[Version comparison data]
════════
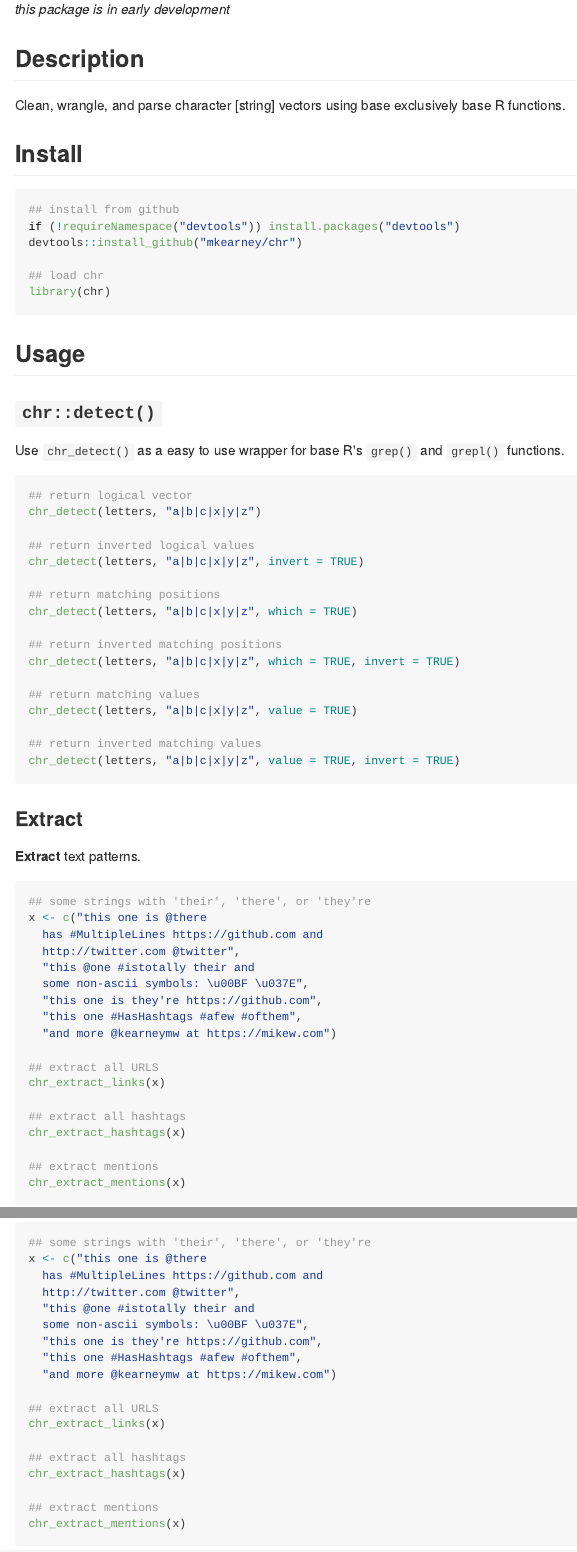
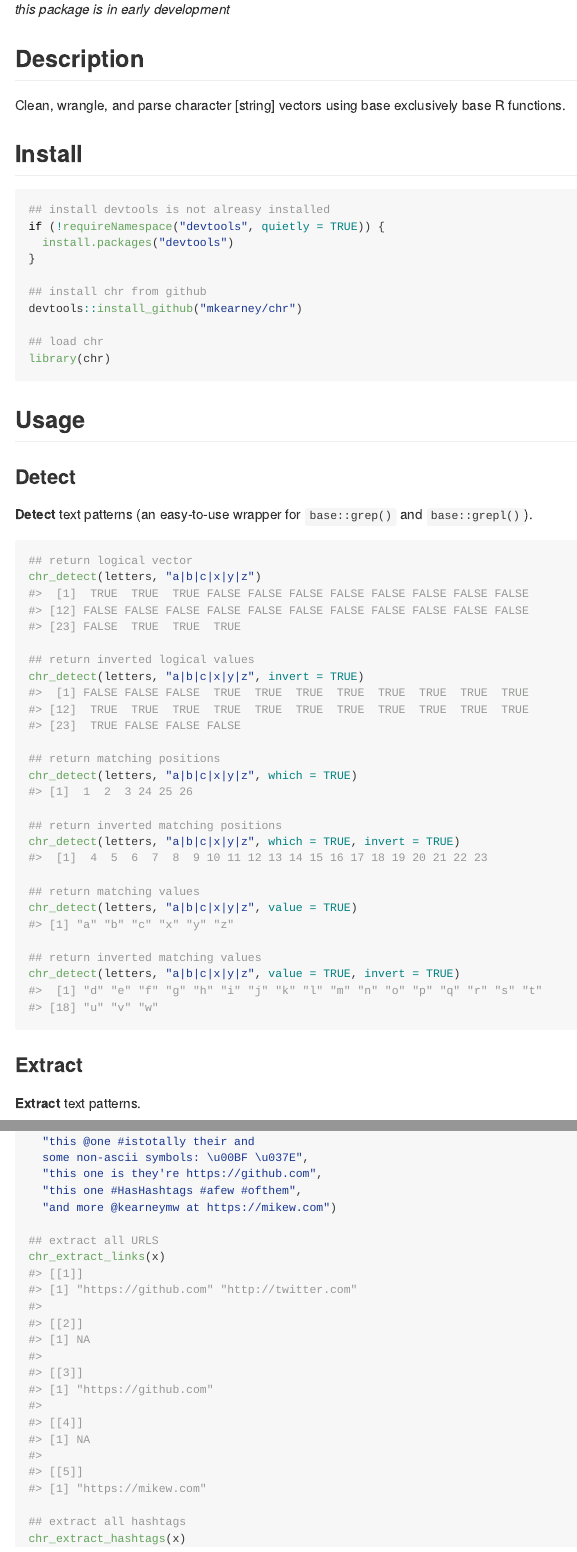
Before and after one commit to mkearney/chr, an R Markdown document (README.Rmd): the page in a window 1100 px wide, from 130 px down, and a second part further down, joined at a grey line. The pictures show the output file README.md that the author committed with the source, drawn offline in the style of GitHub.

Commit message:
updated readme

````diff
--- a/README.Rmd
+++ b/README.Rmd
@@ -20,9 +21,13 @@ R functions.
 
 ## Install
 
-```{r install}
-## install from github
-if (!requireNamespace("devtools")) install.packages("devtools")
+```{r install, eval=FALSE}
+## install devtools is not alreasy installed
+if (!requireNamespace("devtools", quietly = TRUE)) {
+  install.packages("devtools")
+}
+
+## install chr from github
 devtools::install_github("mkearney/chr")
 
 ## load chr
@@ -31,9 +36,9 @@ library(chr)
 
 ## Usage
 
-### `chr::detect()`
+### Detect
 
-Use `chr_detect()` as a easy to use wrapper for base R's `grep()` and `grepl()` functions.
+**Detect** text patterns (an easy-to-use wrapper for `base::grep()` and `base::grepl()`).
 
 ```{r grep}
 ## return logical vector
@@ -60,7 +65,7 @@ chr_detect(letters, "a|b|c|x|y|z", value = TRUE, invert = TRUE)
 **Extract** text patterns.
 
 ```{r extract}
-## some strings with 'their', 'there', or 'they're
+## some text strings
 x <- c("this one is @there
   has #MultipleLines https://github.com and
   http://twitter.com @twitter",
````
Also changed, not shown: README.md, README.Rmd (10 more changed lines).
════════
Problem to solve
Which lines in the records contain the word "text"? Copy each one.

Your solution
+**Detect** text patterns (an easy-to-use wrapper for `base::grep()` and `base::grepl()`).
 **Extract** text patterns.
+## some text strings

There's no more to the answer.